## The task
Search the data for the string "import" and copy each line in which it appears.

*** Opening of Provided material ***

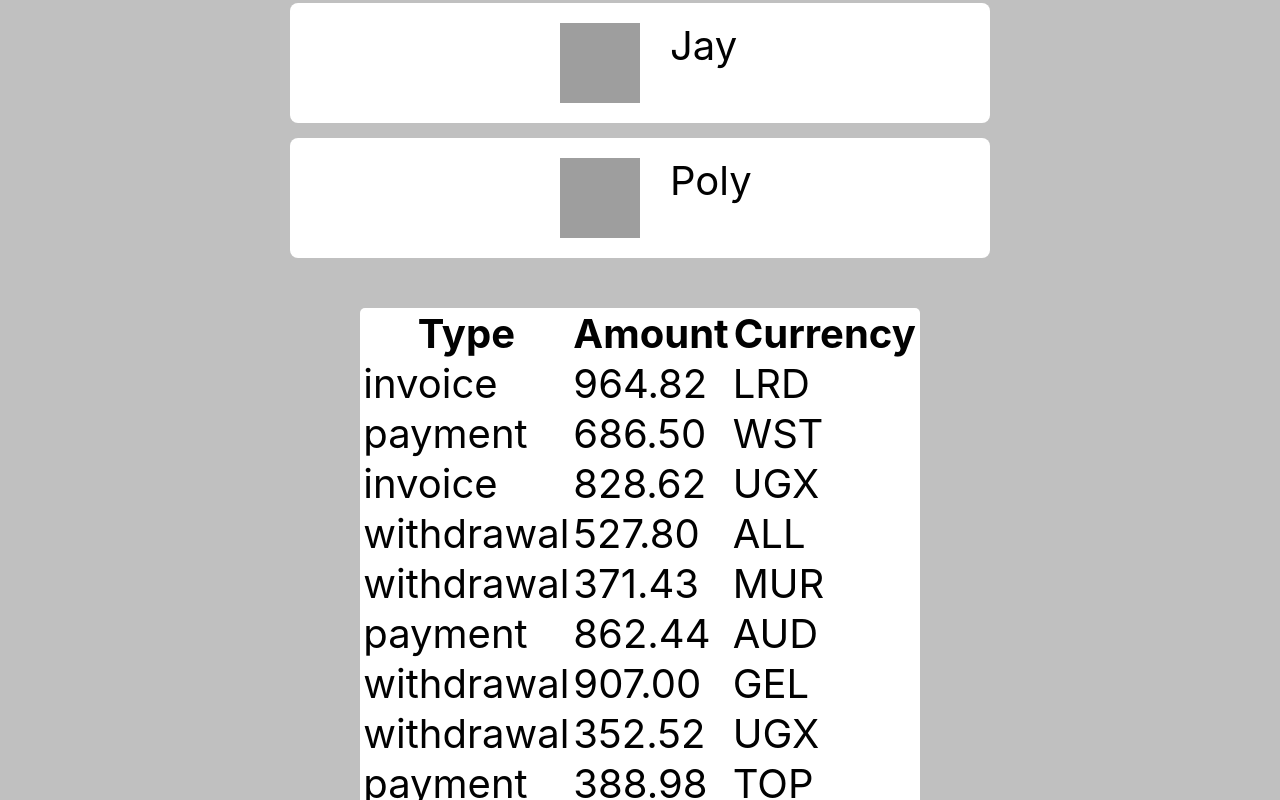
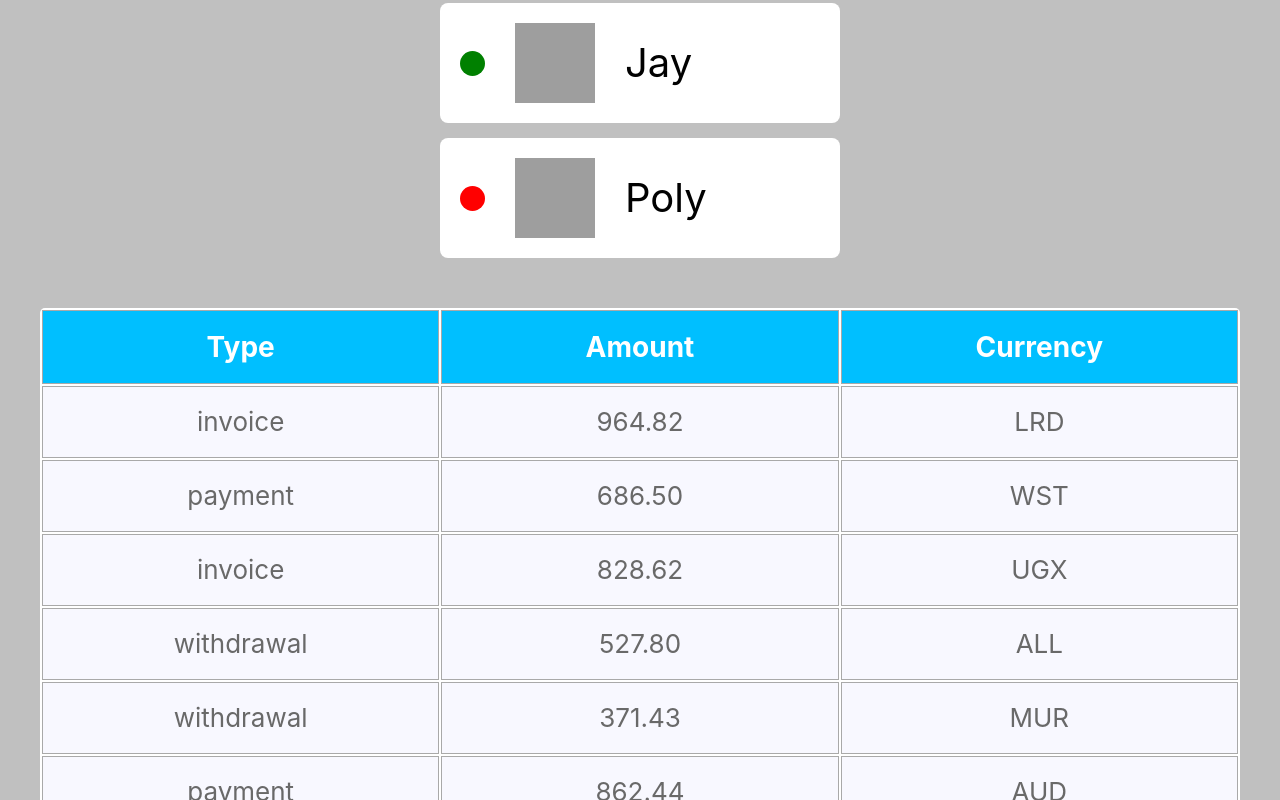
Before and after one commit to TetyanaDubchak/goit-react-hw-01-components, a React (Create React App) app: page / in a window 1280 px wide. Shown: the part 1560-2360 px from the top of the page. Built offline with nearby package versions, Linux system fonts and the light colour scheme; grey boxes are pictures that could not be loaded.

Commit message:
add all styles

```diff
--- a/src/components/FriendList/FriendList.styled.js
+++ b/src/components/FriendList/FriendList.styled.js
@@ -4,18 +4,18 @@ export const List = styled.ul`
     border-radius: 8px;
     margin-left: auto;
     margin-right: auto;
-    max-width: 700px;
+    max-width: 400px;
     background: rgb(192,192,192);
     margin-bottom: 50px;
 `
 
 export const Item = styled.li`
     display: flex;
-    justify-content: center;
+
     align-items: center;
     max-height: 120px;
     gap: 30px;
-    padding: 10px;
+    padding: 10px 20px;
     border-radius: 8px;
     margin-bottom: 15px;
     background: white;
--- a/src/components/FriendList/FriendListItem.jsx
+++ b/src/components/FriendList/FriendListItem.jsx
@@ -1,9 +1,9 @@
-import {Img, Text} from './FriendListItem.styled'
+import {Img, Text, Sign} from './FriendListItem.styled'
 
 export const FriendListElem = ({friends}) => {
     return (
         <>
-            <span></span>
+            <Sign active={friends.isOnline}></Sign>
             <Img src={friends.avatar} alt="User avatar" />
             <Text>{friends.name}</Text>
         </>
--- a/src/components/FriendList/FriendListItem.styled.js
+++ b/src/components/FriendList/FriendListItem.styled.js
@@ -6,6 +6,13 @@ export const Img = styled.img`
 `
 
 export const Text = styled.p`
-    width: 80px;
-    height: 80px;
+
 `
+
+export const Sign = styled.span`
+    display: block;
+    width: 25px;
+    height: 25px;
+    border-radius: 50%;
+    background-color: ${props => (props.active === true ? 'green' : 'red')};
+`
--- a/src/components/Transactions/TableBody.jsx
+++ b/src/components/Transactions/TableBody.jsx
@@ -1,14 +1,15 @@
+import {Wrap, Row, Section} from './TableBody.styled'
 
 export const TableBody = ({transac}) => {
     return (
-        <tbody>
+        <Wrap>
             {transac.map(obj => (
-                <tr key={obj.id}>
-                    <td>{obj.type}</td>
-                    <td>{obj.amount}</td>
-                    <td>{obj.currency}</td>
-                </tr>
+                <Row key={obj.id}>
+                    <Section>{obj.type}</Section>
+                    <Section>{obj.amount}</Section>
+                    <Section>{obj.currency}</Section>
+                </Row>
             ))}
-        </tbody>
+        </Wrap>
     )
 }
--- a/src/components/Transactions/TableBody.styled.js
+++ b/src/components/Transactions/TableBody.styled.js
@@ -0,0 +1,18 @@
+import styled from 'styled-components';
+
+export const Wrap = styled.tbody`
+
+`
+export const Row = styled.tr`
+
+`
+export const Section = styled.td`
+    background-color: rgb(248,248,255);
+    color: rgb(105,105,105);
+    font-size: 26px;
+    text-align: center;
+    padding: 20px;
+    border: 1px solid rgb(169,169,169);
+    border-collapse: collapse;
+
+`
--- a/src/components/Transactions/TableHead.jsx
+++ b/src/components/Transactions/TableHead.jsx
@@ -1,12 +1,12 @@
-
+import {Title, Row, Column} from './TableHead.styled'
 export const TableHead = () => {
     return (
-        <thead>
-            <tr>
-                <th>Type</th>
-                <th>Amount</th>
-                <th>Currency</th>
-            </tr>
-        </thead>
+        <Title>
+            <Row>
+                <Column>Type</Column>
+                <Column>Amount</Column>
+                <Column>Currency</Column>
+            </Row>
+        </Title>
     )
 }
--- a/src/components/Transactions/TableHead.styled.js
+++ b/src/components/Transactions/TableHead.styled.js
@@ -0,0 +1,19 @@
+import styled from 'styled-components';
+
+export const Title = styled.thead`
+    background-color: rgb(0,191,255);
+
+`
+
+export const Row = styled.tr`
+
+
+`
+
+export const Column = styled.th`
+    padding: 20px 5px;
+    font-size: 28px;
+    color: white;
+    width: calc(100% / 3);
+    border: 1px solid rgb(169,169,169);
+`
--- a/src/components/Transactions/TransactionHistory.styled.js
+++ b/src/components/Transactions/TransactionHistory.styled.js
@@ -1,11 +1,9 @@
 import styled from 'styled-components';
 
 export const Wrap = styled.table`
-    margin-left: auto;
-    margin-right: auto;
-    margin-top: 50px;
+    margin: 50px auto;
     background: white;
     border-radius: 5px;
-    max-width: 1500px;
-    margin-bottom: 50px;
+    min-width: 1200px;
+    border-radius: 5px;
 `
```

*** Close of Provided material ***

## Response
-import {Img, Text} from './FriendListItem.styled'
+import {Img, Text, Sign} from './FriendListItem.styled'
+import {Wrap, Row, Section} from './TableBody.styled'
+import styled from 'styled-components';
+import {Title, Row, Column} from './TableHead.styled'
+import styled from 'styled-components';
 import styled from 'styled-components';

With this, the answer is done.